What to work on:
When the word "import" appears in a line of the data below, list that line.
=== Begin Enclosure ===
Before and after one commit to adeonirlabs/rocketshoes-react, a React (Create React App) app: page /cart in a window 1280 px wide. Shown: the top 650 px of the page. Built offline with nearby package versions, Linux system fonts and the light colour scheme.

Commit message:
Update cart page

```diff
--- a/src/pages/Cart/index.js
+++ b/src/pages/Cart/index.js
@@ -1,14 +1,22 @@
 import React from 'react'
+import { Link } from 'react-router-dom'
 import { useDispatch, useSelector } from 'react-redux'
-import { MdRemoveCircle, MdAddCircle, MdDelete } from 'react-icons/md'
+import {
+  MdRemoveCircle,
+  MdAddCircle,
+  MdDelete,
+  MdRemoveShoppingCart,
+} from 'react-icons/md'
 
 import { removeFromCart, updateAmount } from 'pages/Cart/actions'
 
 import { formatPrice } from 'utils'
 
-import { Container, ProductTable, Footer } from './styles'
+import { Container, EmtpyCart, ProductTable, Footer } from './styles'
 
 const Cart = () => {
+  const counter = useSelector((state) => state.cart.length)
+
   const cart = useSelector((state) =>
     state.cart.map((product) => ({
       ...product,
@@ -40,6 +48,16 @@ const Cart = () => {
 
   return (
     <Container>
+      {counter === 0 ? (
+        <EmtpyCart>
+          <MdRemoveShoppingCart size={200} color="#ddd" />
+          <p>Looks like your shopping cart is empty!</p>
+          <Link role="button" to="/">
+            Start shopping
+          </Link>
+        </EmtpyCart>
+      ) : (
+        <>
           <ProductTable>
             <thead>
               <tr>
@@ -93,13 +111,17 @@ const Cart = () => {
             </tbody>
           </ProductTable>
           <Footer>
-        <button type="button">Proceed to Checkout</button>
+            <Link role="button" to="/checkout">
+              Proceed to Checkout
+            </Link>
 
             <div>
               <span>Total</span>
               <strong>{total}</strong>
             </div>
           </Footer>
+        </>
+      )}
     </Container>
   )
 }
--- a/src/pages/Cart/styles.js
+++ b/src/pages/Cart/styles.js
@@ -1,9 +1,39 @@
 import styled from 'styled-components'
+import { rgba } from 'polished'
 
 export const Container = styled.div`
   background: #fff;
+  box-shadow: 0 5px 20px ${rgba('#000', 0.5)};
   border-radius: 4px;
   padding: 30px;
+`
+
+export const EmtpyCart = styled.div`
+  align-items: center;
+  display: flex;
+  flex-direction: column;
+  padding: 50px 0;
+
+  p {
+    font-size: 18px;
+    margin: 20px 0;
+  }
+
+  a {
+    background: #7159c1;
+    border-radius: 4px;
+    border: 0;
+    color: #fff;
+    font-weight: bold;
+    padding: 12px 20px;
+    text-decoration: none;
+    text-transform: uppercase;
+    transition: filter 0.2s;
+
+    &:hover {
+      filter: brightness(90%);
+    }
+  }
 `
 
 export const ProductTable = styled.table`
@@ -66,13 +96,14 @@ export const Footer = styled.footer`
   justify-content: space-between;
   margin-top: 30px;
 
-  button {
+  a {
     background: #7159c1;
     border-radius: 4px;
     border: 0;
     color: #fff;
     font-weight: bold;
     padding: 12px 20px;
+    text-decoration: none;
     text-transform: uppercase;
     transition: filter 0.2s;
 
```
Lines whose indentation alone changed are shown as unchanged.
=== End Enclosure ===
Problem solution:
 import React from 'react'
+import { Link } from 'react-router-dom'
 import { useDispatch, useSelector } from 'react-redux'
-import { MdRemoveCircle, MdAddCircle, MdDelete } from 'react-icons/md'
+import {
 import { removeFromCart, updateAmount } from 'pages/Cart/actions'
 import { formatPrice } from 'utils'
-import { Container, ProductTable, Footer } from './styles'
+import { Container, EmtpyCart, ProductTable, Footer } from './styles'
 import styled from 'styled-components'
+import { rgba } from 'polished'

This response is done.